World Health Organization (WHO) recommends that newborns be put on the breast
within an hour after birth (WHO, 2003). Early initiation of breastfeeding
immediately after birth enhances mother-infant bonding Himani et al 2011), promotes
effective suckling, successful establishment, and maintenance of breastfeeding
throughout infancy (Begum and Dewey 2010). and also creates an opportunity for
the newborn to receive the nutritional and protective benefit of the colostrum
3.

However,
in different countries including Nigeria, a significant proportion of mothers
offer prelacteal feeds to their newborn 19–25. Pre-lacteal feeds are foods
given to newborns before breastfeeding is established or before breast milk

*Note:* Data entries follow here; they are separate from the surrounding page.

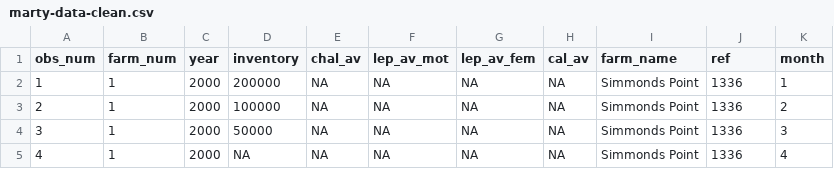
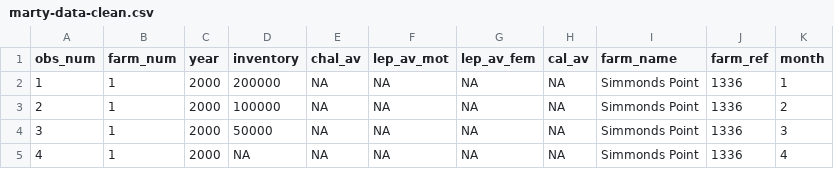
Before and after one commit to colebrookson/sea-lice-sr, a CSV file: data/farm-data/clean/marty-data-clean.csv, drawn as a sheet; only a part is shown.

Commit message:
add functions for bati data cleaning

```diff
--- a/data/farm-data/clean/marty-data-clean.csv
+++ b/data/farm-data/clean/marty-data-clean.csv
@@ -1,2 +1,2 @@
-obs_num,farm_num,year,inventory,chal_av,lep_av_mot,lep_av_fem,cal_av,farm_name,ref,month
+obs_num,farm_num,year,inventory,chal_av,lep_av_mot,lep_av_fem,cal_av,farm_name,farm_ref,month
 1,1,2000,200000,NA,NA,NA,NA,Simmonds Point,1336,1
```
Also changed, not shown: 4 other files.
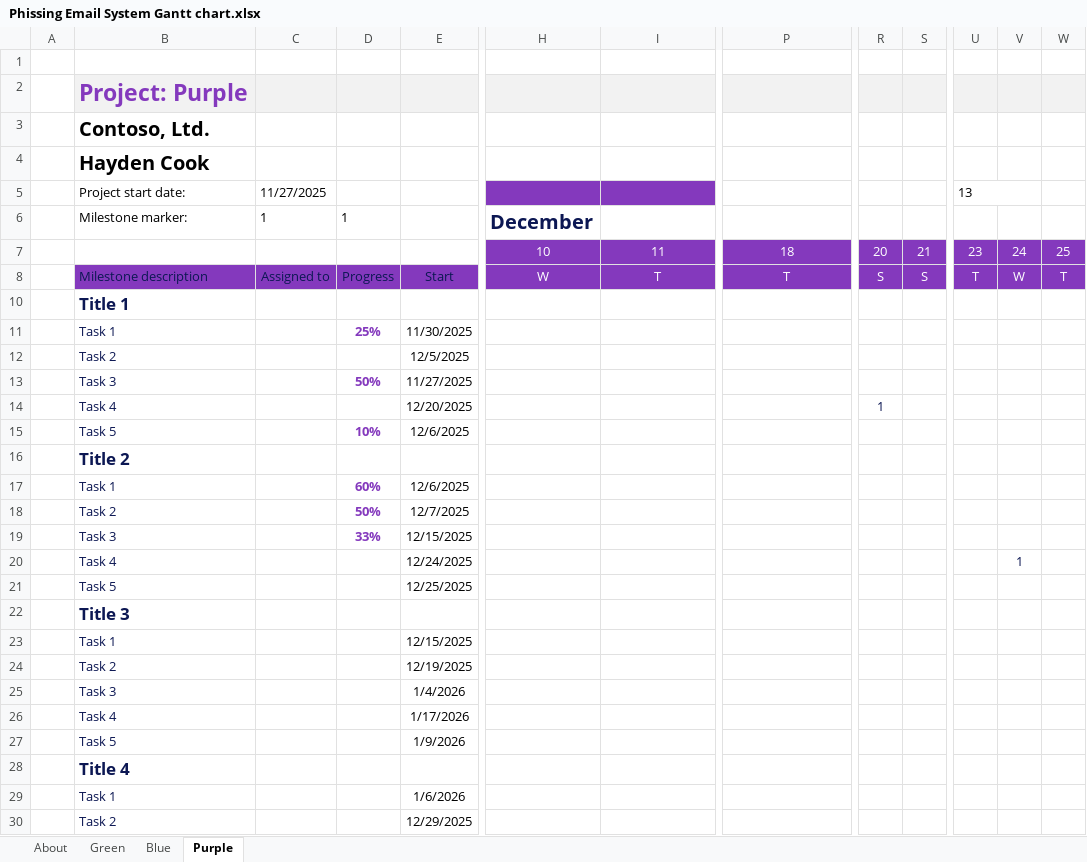
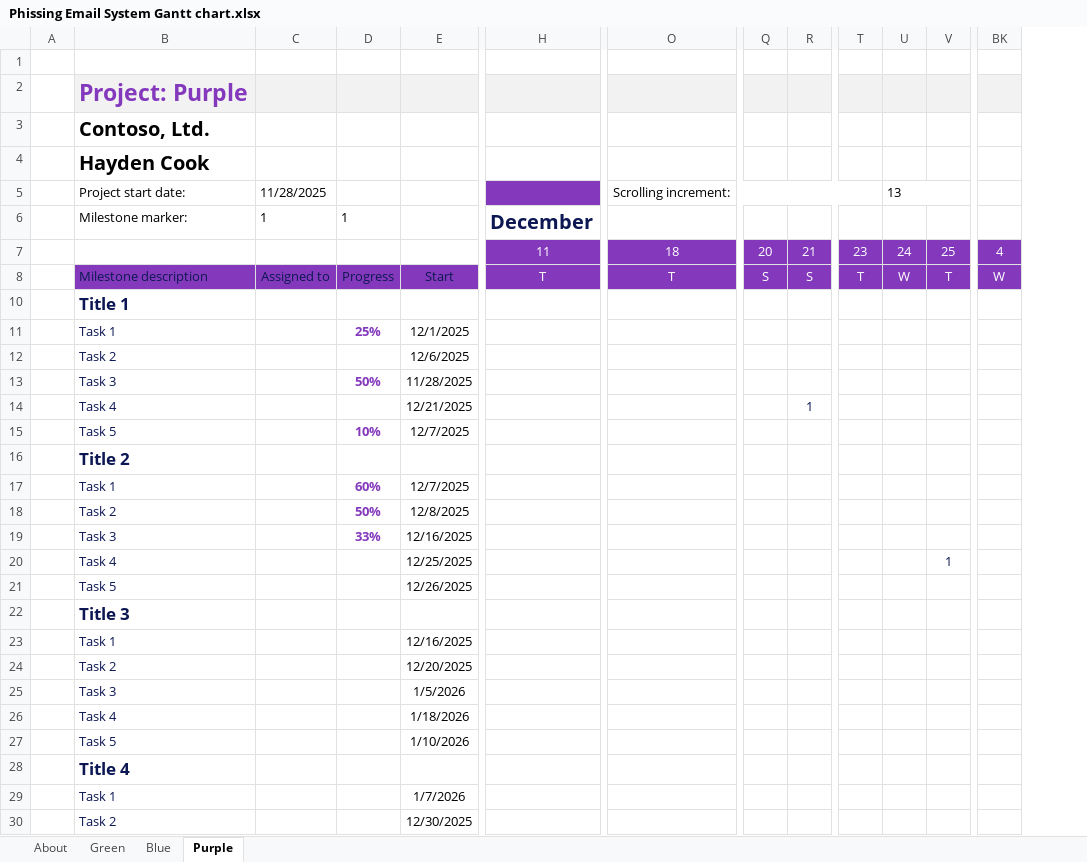
Before and after one commit to omarameen2005/Phissing_Email_Project, an Excel workbook: Documents/Phissing Email System Gantt chart.xlsx, sheet Purple, drawn as a sheet; only a part is shown, gaps mark what is left out; values as stored, in another font and other column widths than the file's, no borders; charts and pictures and conditional formats and table styles not drawn; removed rows and columns are numbered as before the commit, all else as after; rows hold the shown columns only; the diff covers the shown part only; the diff names each change by its address in the sheet, - before the commit and + after, or states it on an @@ line.

```diff
--- a/Documents/Phissing Email System Gantt chart.xlsx (sheet Purple)
+++ b/Documents/Phissing Email System Gantt chart.xlsx (sheet Purple)
-column H, rows 7-8: 10 | W
+column BK, rows 7-8: 4 | W
-row 5:  | Project start date: | 11/27/2025 |  |  |  |  |  |  |  | 13
-row 6:  | Milestone marker: | 1 | 1 |  | December
+row 5:  | Project start date: | 11/28/2025 |  |  |  | Scrolling increment: |  |  |  | 13
+row 6:  | Milestone marker: | 1 | 1 |  | December
-E11: 11/30/2025
+E11: 12/1/2025
-E12: 12/5/2025
+E12: 12/6/2025
-E13: 11/27/2025
+E13: 11/28/2025
-E14: 12/20/2025
+E14: 12/21/2025
-Q14: 1
+Q14: (empty)
-R14: (empty)
+R14: 1
-E15: 12/6/2025
+E15: 12/7/2025
-E17: 12/6/2025
+E17: 12/7/2025
-E18: 12/7/2025
+E18: 12/8/2025
-E19: 12/15/2025
+E19: 12/16/2025
-E20: 12/24/2025
+E20: 12/25/2025
-U20: 1
+U20: (empty)
-V20: (empty)
+V20: 1
-E21: 12/25/2025
+E21: 12/26/2025
-E23: 12/15/2025
+E23: 12/16/2025
-E24: 12/19/2025
+E24: 12/20/2025
-E25: 1/4/2026
+E25: 1/5/2026
-E26: 1/17/2026
+E26: 1/18/2026
-E27: 1/9/2026
+E27: 1/10/2026
-E29: 1/6/2026
+E29: 1/7/2026
-E30: 12/29/2025
+E30: 12/30/2025
```
Also changed, not shown: 1 edited cell elsewhere in this sheet, sheet Blue, sheet Green, formulas that keep their value, hidden cells, 41 other files.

“comes in,” usually on the first day of life (Giridhar 2012). Prelacteal
feeding has a whole lot of negative effect as it increases the risk of illness
from acute respiratory tract infections 8 and diarrhea 26. Similarly, it
was associated with childhood stunting 27, 28. Furthermore, prelacteal
feeding was linked with poor breastfeeding outcome